APBI 490
Section: 199
Instructor: Dr. Paige Ackerman
Office: TBA
Office Hours: TBA
Class Schedule: TBA
Classroom: TBA
Important Course Pages
Lecture Notes
Course Discussion

Course Description

This Web-based course is designed to teach the interactions that take place between aquaculture and the environment by providing the student with relevant principles, concepts and tools. Students will explore current issues in aquaculture and investigate their implications. Students will also explore and compare systems, species, production methods and environments.

Course Objectives

Upon completion of this course, students will:

  • Be able to describe the components and processes of aquaculture systems that interact with the environment;
  • Appreciate the complexity that exists between those components and processes as a system, at different levels of organization (eg. cellular, organismal, farm, regional, global);
  • Synthesize the previous objectives so as to evaluate the interdependence of aquaculture and the biophysical and socioeconomic environments, as well as how different aquaculture systems and production methods can affect that interdependence.

Course Structure

The course is structured into five main modules:
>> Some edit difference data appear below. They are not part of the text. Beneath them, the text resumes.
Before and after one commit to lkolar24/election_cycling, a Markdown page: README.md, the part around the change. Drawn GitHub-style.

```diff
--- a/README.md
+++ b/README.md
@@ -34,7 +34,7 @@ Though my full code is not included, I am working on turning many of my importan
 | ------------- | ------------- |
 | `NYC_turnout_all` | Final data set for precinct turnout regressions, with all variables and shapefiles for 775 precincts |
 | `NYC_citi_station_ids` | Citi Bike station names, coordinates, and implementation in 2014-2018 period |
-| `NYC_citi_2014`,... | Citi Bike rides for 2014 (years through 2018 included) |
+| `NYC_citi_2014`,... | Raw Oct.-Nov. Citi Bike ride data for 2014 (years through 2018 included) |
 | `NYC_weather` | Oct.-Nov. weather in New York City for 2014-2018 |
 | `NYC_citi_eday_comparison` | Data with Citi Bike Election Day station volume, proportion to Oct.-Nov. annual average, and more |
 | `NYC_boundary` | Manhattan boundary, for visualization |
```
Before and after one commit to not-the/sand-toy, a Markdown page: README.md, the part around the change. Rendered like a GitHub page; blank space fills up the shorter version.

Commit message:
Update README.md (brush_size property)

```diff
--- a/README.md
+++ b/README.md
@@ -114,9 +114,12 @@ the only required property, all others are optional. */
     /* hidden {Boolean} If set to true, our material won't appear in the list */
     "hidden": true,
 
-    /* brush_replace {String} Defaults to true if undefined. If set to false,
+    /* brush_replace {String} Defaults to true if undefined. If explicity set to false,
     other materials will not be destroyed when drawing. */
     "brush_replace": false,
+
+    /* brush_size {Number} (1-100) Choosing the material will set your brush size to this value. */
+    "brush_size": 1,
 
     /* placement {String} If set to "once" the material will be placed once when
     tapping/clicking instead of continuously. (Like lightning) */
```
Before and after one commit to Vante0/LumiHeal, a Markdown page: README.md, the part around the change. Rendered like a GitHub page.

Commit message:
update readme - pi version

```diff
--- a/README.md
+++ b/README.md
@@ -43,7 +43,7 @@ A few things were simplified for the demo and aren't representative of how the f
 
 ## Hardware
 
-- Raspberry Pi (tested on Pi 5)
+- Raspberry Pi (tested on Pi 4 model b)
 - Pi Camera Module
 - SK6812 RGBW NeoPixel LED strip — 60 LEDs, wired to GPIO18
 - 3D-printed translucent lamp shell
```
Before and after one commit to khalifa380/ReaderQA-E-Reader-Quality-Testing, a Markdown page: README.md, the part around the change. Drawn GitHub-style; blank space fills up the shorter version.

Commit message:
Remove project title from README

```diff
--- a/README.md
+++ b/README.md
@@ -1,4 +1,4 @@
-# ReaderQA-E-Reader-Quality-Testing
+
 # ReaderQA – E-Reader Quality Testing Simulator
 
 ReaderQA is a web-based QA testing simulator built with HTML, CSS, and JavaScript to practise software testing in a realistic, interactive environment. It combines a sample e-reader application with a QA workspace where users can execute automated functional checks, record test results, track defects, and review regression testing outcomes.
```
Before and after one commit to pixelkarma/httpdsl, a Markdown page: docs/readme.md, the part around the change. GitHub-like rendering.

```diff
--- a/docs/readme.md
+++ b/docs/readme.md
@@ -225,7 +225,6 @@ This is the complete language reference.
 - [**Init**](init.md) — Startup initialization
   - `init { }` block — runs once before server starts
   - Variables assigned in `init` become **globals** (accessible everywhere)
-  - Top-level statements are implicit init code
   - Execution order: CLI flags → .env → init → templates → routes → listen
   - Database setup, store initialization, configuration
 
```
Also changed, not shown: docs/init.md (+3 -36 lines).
  1. Aquaculture basics
    • This is an introduction to aquaculture in which you will learn what aquaculture is and examine a short history of aquaculture. It will explain the concept of aquaculture production systems, methods, and their characteristics, describe the relationship between aquaculture, fisheries and agriculture; and report on the current status and outlook of aquaculture within the context of other food production systems, such as agriculture and fisheries
  2. Ecology of aquaculture
    • This module will introduce you to some of the potential impacts that aquaculture may have on the environment. The module links thermodynamic laws and trophic concepts to the ecological perspective of an aquaculture system, explains the natural resources and processes on which aquaculture depends, as well as the sources and type of interactions that occur as a result of aquacultural production, relates interactions to production systems and methods, and looks at agricultural development for potential translation of knowledge into aquaculture.
  3. Current issues in aquaculture
    • Aquaculture is always full of hot topics, this module will delve into some of the current issues facing intensive aquaculture
  4. Management of interactions
    • Intensive aquaculture relies on various inputs and results in numerous outputs. This module will look at some of these and discuss management of the interactions between culture of aquatic organisms and the environment they exist in.
  5. Aquaculture and sustainability
    • This last module synthesizes the various issues related to the interactions between aquaculture and the environment, and introduces a perspective about the main aspects related to the sustainability of aquaculture.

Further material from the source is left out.